Film Review: THE HEAT'S ON (1943)

THE HEAT'S ON (1943 Columbia) Starring Mae West, Victor Moore, William Gaxton, Lloyd Bridges, Hazel Scott, Lester Allen, Joan Thorson, Xavier Cugat.  Directed by Gregory Ratoff.

Broadway producer Gaxton schemes to get free publicity for his show, and star West, by having Moore's "Decency" Foundation get his show temporarily closed for content.  Unfortunately the plan backfires as West takes advantage of the opportunity to move to another theatre and Gaxton's show ends up permanently closed.  It's back to the drawing board for the producer as he now tries to concoct a way to lure West back into the fold.

It's fitting that Mae West--a pre-Production Code icon if there ever was one--is the star of a satire on the effect of censorship on the entertainment industy in general.  Unfortunately, THE HEAT'S ON turns out to be toothless.  By having Moore's organization focused on cleaning up Broadway instead of Hollywood, an opportunity is missed for West to get digs in at the Code and the Hays Office.  To be fair, it probably would have been impossible to get THE HEAT'S ON past the film censors in 1943 if it had that kind of bite.

In addition to her typical post-Code problems, West wasn't given her usual creative input on THE HEAT'S ON, which certainly would have helped.  Mae's dialogue lacks the zing her fans will be accustomed to (its akin with watching Groucho deliver his lines during ROOM SERVICE) and she's onscreen for less than one-third of the film's 79 minutes.  All in all, not enough Mae, and as a result, probably the weakest of her starring vehicles--until the Seventies, that is.

Hazel Scott at the piano
THE HEAT'S ON was one of only five feature film appearances for legendary jazz pianist Hazel Scott, and she is dazzling, undoubtedly the picture's musical highlight.  Scott's second scene resulted in her famous confrontation with Columbia studio head Harry Cohn.  Protesting the intention to show the sweethearts and wives of African-American soldiers sending their men off to war wearing unkempt hair and ragged clothes, Scott went on a three day strike and effectively shut down production.  Scott got her way--the costumes were changed (see photo above)--but Cohn told her she'd "never work in this town again".  Regardless, Scott was right, and she was dynamite in both of her scenes.  You can read more about Hazel Scott here.  Suffice to say it's our loss she wasn't onscreen more often.

Victor Moore (right); dude was a pre-Viagra playa, ya'll!
Veteran character actor Moore adds quite a few laughs doing the rumba with West (and fighting a losing battle to keep his toupee on).  Hey, Moore, then 66, might not have looked virile enough for Mae West, but don't judge the book by the cover--his real life wife at the time was 22!  (They stayed together until his death in 1962, too.)  A young Lloyd Bridges is also in the supporting cast.

It's too easy to say The Heat's Off, and also unfair--the picture has a few bright spots.  Just not nearly enough of them.  Mae West completists will certainly want to check it out, but to everyone else, I'd recommend sticking with MY LITTLE CHICKADEE, SHE DONE HIM WRONG and I'M NO ANGEL.

DVD Availability?

Yes, on demand through Amazon.  

1 comment:

grandoldmovies said...

The film really does belong to Hazel Scott -- poor Mae looks bored through it all, as if knowing it was a waste for her.
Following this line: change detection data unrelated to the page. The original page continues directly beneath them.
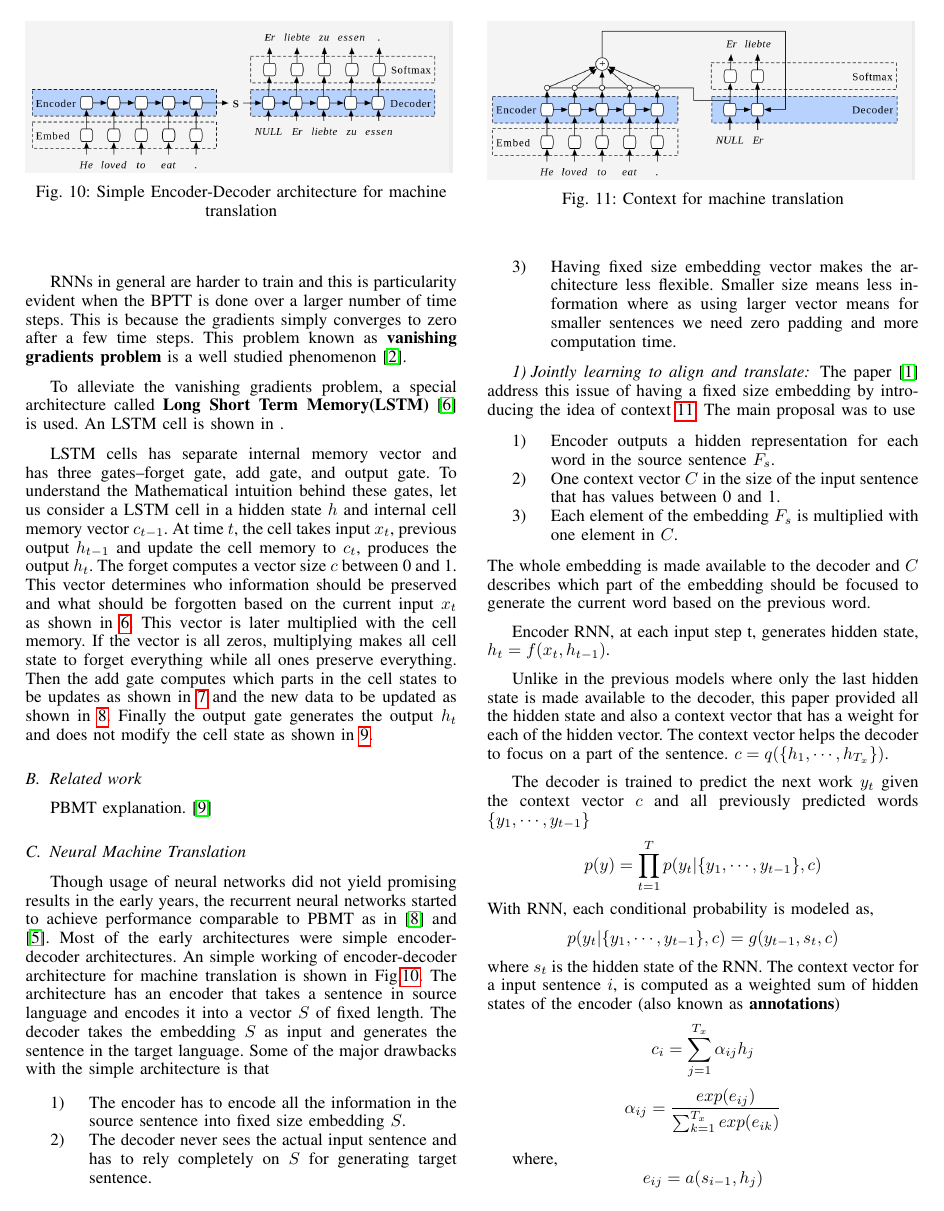
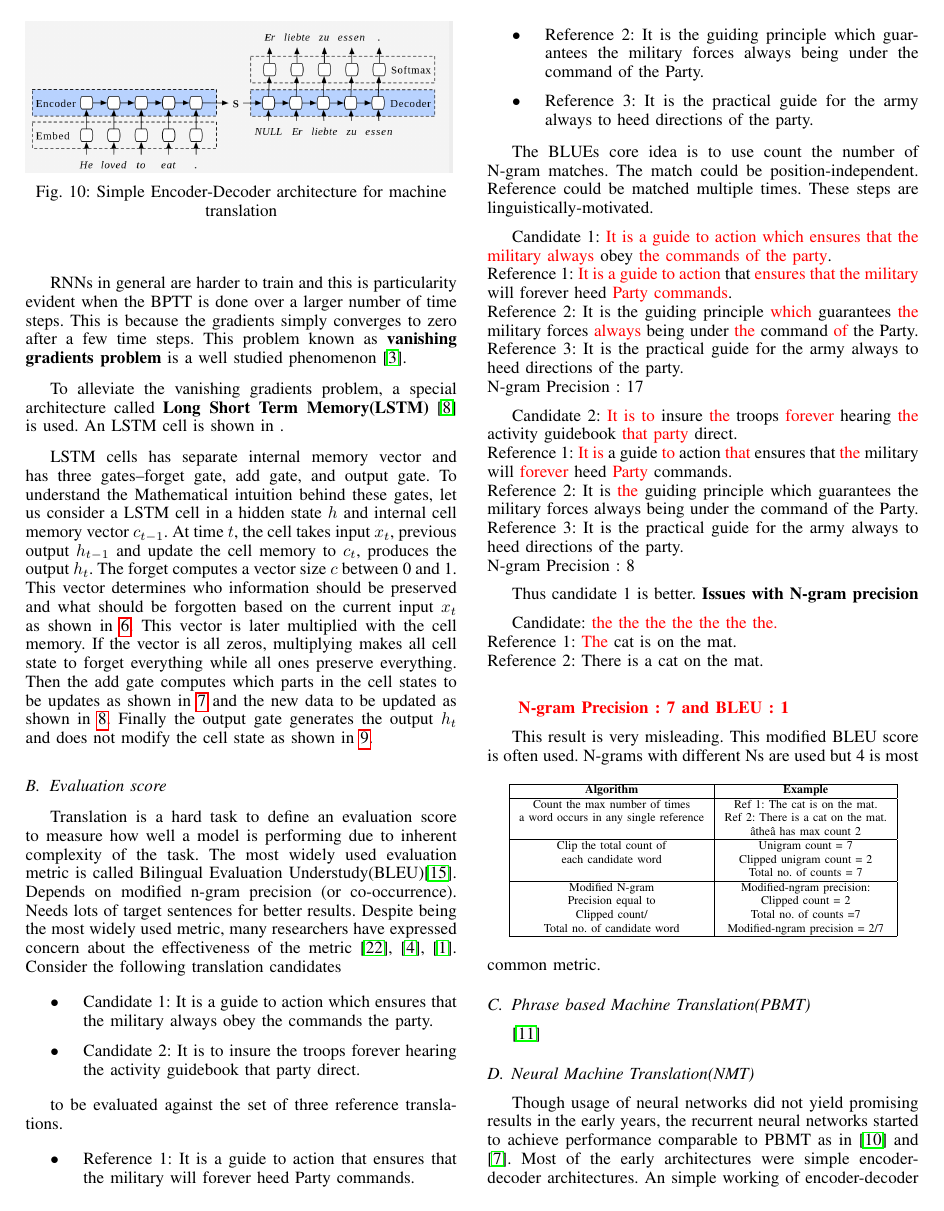
Before and after one commit to SelvamArul/NLP, a LaTeX paper (report.tex): page 3 of 6 before the commit and page 3 of 7 after it. The pictures show the PDF file report.pdf that the author committed with the source.

Commit message:
report: BLEU done

```diff
--- a/report.tex
+++ b/report.tex
@@ -238,12 +238,88 @@ To alleviate the vanishing gradients problem, a special architecture called \tex
 LSTM cells has separate internal memory vector and has three gates--forget gate, add gate, and output gate. To understand the Mathematical intuition behind these gates, let us consider a LSTM cell in a hidden state $h$ and internal cell memory vector $c_{t-1}$. At time $t$, the cell takes input $x_t$, previous output $h_{t-1}$ and update the cell memory to $c_{t}$, produces the output $h_{t}$. The forget computes a vector size $c$ between 0 and 1. This vector determines who information should be preserved and what should be forgotten based on the current input $x_t$ as shown in \ref{fig:lstm_forget}. This vector is later multiplied with the cell memory. If the vector is all zeros, multiplying makes all cell state to forget everything while all ones preserve everything. Then the add gate computes which parts in the cell states to be updates as shown in  \ref{fig:lstm_add} and the new data to be updated as shown in \ref{fig:lstm_add1}. Finally the output gate generates the output $h_t$ and does not modify the cell state as shown in \ref{fig:lstm_output}.
 
 
+\subsection{Evaluation score}
+Translation is a hard  task to define an evaluation score to measure how well a model is performing due to inherent complexity of the task. The most widely used evaluation metric is called Bilingual Evaluation Understudy(BLEU)\cite{papineni2002bleu}. Depends on modified n-gram precision (or co-occurrence). Needs lots of target sentences for better results. Despite being the most widely used metric, many researchers have expressed concern about the effectiveness of the metric \cite{zhang2004interpreting}, \cite{callison2006re}, \cite{ananthakrishnan2007some}. Consider the following translation candidates
+
+\begin{itemize}
+\item Candidate 1: It is a guide to action which ensures that the military always obey the commands the party.
+\item Candidate 2: It is to insure the troops forever hearing the activity guidebook that party direct.
+\end{itemize}
+
+to be evaluated against the set of three reference translations.
+\begin{itemize}
+\item Reference 1: It is a guide to action that ensures that the military will forever heed Party commands.
+\item Reference 2: It is the guiding principle which guarantees the military forces always being under the command of the Party.
+\item Reference 3: It is the practical guide for the army always to heed directions of the party.
+\end{itemize}
 
 
-\subsection{Related work}
-PBMT explanation. \cite{koehn2003statistical}
+The BLUEs core idea is to use  count the number of N-gram matches. The match could be position-independent. Reference could be matched multiple times. These steps are linguistically-motivated.
 
-\subsection{Neural Machine Translation}
+
+
+
+
+Candidate 1: \textcolor{red} {It is a guide to action which ensures that the military always} obey  \textcolor{red} {the commands of the party}.
+\\
+Reference 1: \textcolor{red} {It is a guide to action} that \textcolor{red} {ensures that the military} will forever heed \textcolor{red} {Party commands}.
+\\
+Reference 2: It is the guiding principle \textcolor{red} {which} guarantees \textcolor{red} {the} military forces \textcolor{red} {always} being under \textcolor{red} {the} command \textcolor{red} {of} the Party.
+\\
+Reference 3: It is the practical guide for the army always to heed directions of the party.
+\\
+N-gram Precision : 17
+
+
+Candidate 2: \textcolor{red} {It is to} insure \textcolor{red} {the} troops \textcolor{red} {forever} hearing \textcolor{red} {the} activity guidebook \textcolor{red} {that party} direct.
+\\
+Reference 1: \textcolor{red} {It is} a guide \textcolor{red} {to} action \textcolor{red} {that} ensures that \textcolor{red} {the} military will \textcolor{red} {forever} heed \textcolor{red} {Party} commands.
+\\
+Reference 2: It is \textcolor{red} {the} guiding principle which guarantees the military forces always being under the command of the Party.
+\\
+Reference 3: It is the practical guide for the army always to heed directions of the party.
+\\
+N-gram Precision : 8
+
+
+Thus candidate 1 is better.
+\textbf{Issues with N-gram precision}
+
+
+Candidate: \textcolor{red} {the the the the the the the.} \\
+Reference 1: \textcolor{red} {The} cat is on the mat. \\
+Reference 2: There is a cat on the mat.\\
+
+\textbf{ \textcolor{red}{N-gram Precision : 7 and BLEU : 1}}
+
+This result is very misleading. This modified BLEU score is often used.
+ \begin{table}[h]
+    \centering
+    \begin{tabular}{|c|c|}
+        \hline
+        \textbf{Algorithm}  & \textbf{Example}  \\ \hline
+        Count the max number of times       &       Ref 1: The cat is on the mat.  \\
+        a word occurs in any single reference &   Ref 2: There is a cat on the mat. \\
+        &“the” has max count 2         \\ % <===== note the empty cells in this line
+ \hline
+	Clip the total count of & Unigram count = 7 \\
+	each candidate word & Clipped unigram count = 2 \\
+	&Total no. of counts = 7 \\
+\hline
+	Modified N-gram & Modified-ngram precision: \\
+	Precision equal to & Clipped count = 2 \\
+	Clipped count/ & Total no. of counts =7\\
+	Total no. of candidate word & Modified-ngram precision = 2/7\\
+\hline
+    \end{tabular}
+    \end{table}
+N-grams with different Ns are used but 4 is most common metric.
+
+\subsection{Phrase based Machine Translation(PBMT)}
+ \cite{koehn2003statistical}
+
+
+\subsection{Neural Machine Translation(NMT)}
 Though usage of neural networks did not yield promising results in the early years, the recurrent neural networks started to achieve performance comparable to PBMT as in \cite{kalchbrenner2013recurrent} and \cite{hermann2013multilingual}. Most of the early architectures were simple encoder-decoder architectures. An simple working of encoder-decoder architecture for machine translation is shown in Fig.\ref{fig:enc_dec}. The architecture has an encoder that takes a sentence in source language and encodes it into a vector $S$ of fixed length. The decoder takes the embedding $S$ as input and generates the sentence in the target language. Some of the major drawbacks with the simple architecture is that
 \begin{enumerate}
  \item The encoder has to encode all the information in the source sentence into fixed size embedding $S$.
```
Also changed, not shown: literature.bib (+33 -0 lines), report.pdf.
Moore himself seems to be a world unto himself in the film, just doing his own shtick. They really done Mae wrong in this one.